You can read their full notification template at the California Attorney General’s website.

In this case, the types of data involved in the breach included names and one or more of the following: Social Security number, driver’s license number, and, in a small number of cases, benefit enrollment information.

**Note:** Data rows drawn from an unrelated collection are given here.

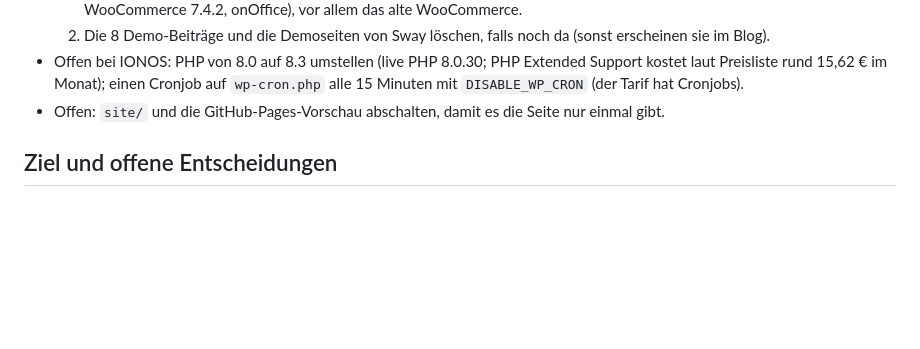
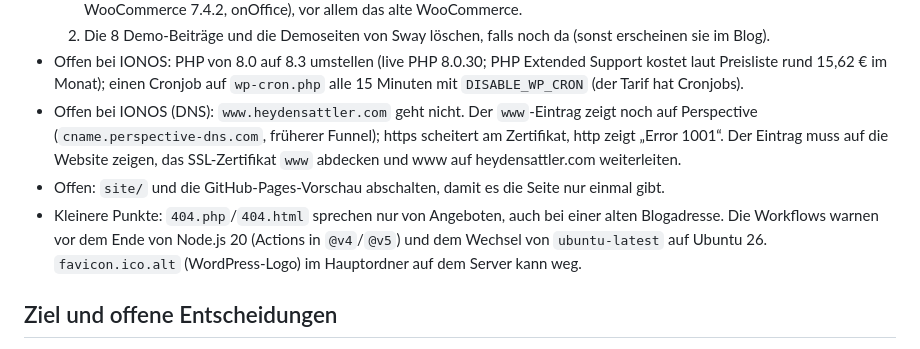
Before and after one commit to heydensattler/heydensattler, a Markdown page: CLAUDE.md, the part around the change. GitHub-like rendering; blank space fills up the shorter version.

```diff
--- a/CLAUDE.md
+++ b/CLAUDE.md
@@ -56,7 +56,13 @@ Servernamen oder Schlüssel in Dateien oder Commits.
 - Offen bei IONOS: PHP von 8.0 auf 8.3 umstellen (live PHP 8.0.30; PHP Extended Support kostet laut Preisliste
   rund 15,62 € im Monat); einen Cronjob auf `wp-cron.php` alle 15 Minuten mit `DISABLE_WP_CRON` (der Tarif hat
   Cronjobs).
+- Offen bei IONOS (DNS): `www.heydensattler.com` geht nicht. Der `www`-Eintrag zeigt noch auf Perspective
+  (`cname.perspective-dns.com`, früherer Funnel); https scheitert am Zertifikat, http zeigt „Error 1001“. Der
+  Eintrag muss auf die Website zeigen, das SSL-Zertifikat `www` abdecken und www auf heydensattler.com weiterleiten.
 - Offen: `site/` und die GitHub-Pages-Vorschau abschalten, damit es die Seite nur einmal gibt.
+- Kleinere Punkte: `404.php`/`404.html` sprechen nur von Angeboten, auch bei einer alten Blogadresse. Die Workflows
+  warnen vor dem Ende von Node.js 20 (Actions in `@v4`/`@v5`) und dem Wechsel von `ubuntu-latest` auf Ubuntu 26.
+  `favicon.ico.alt` (WordPress-Logo) im Hauptordner auf dem Server kann weg.
 
 ## Ziel und offene Entscheidungen
 
```
Also changed, not shown: README.md (+4 -2 lines).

The incident was first disclosed by Aon in February in an SEC -K filing noted by Reinsurance News.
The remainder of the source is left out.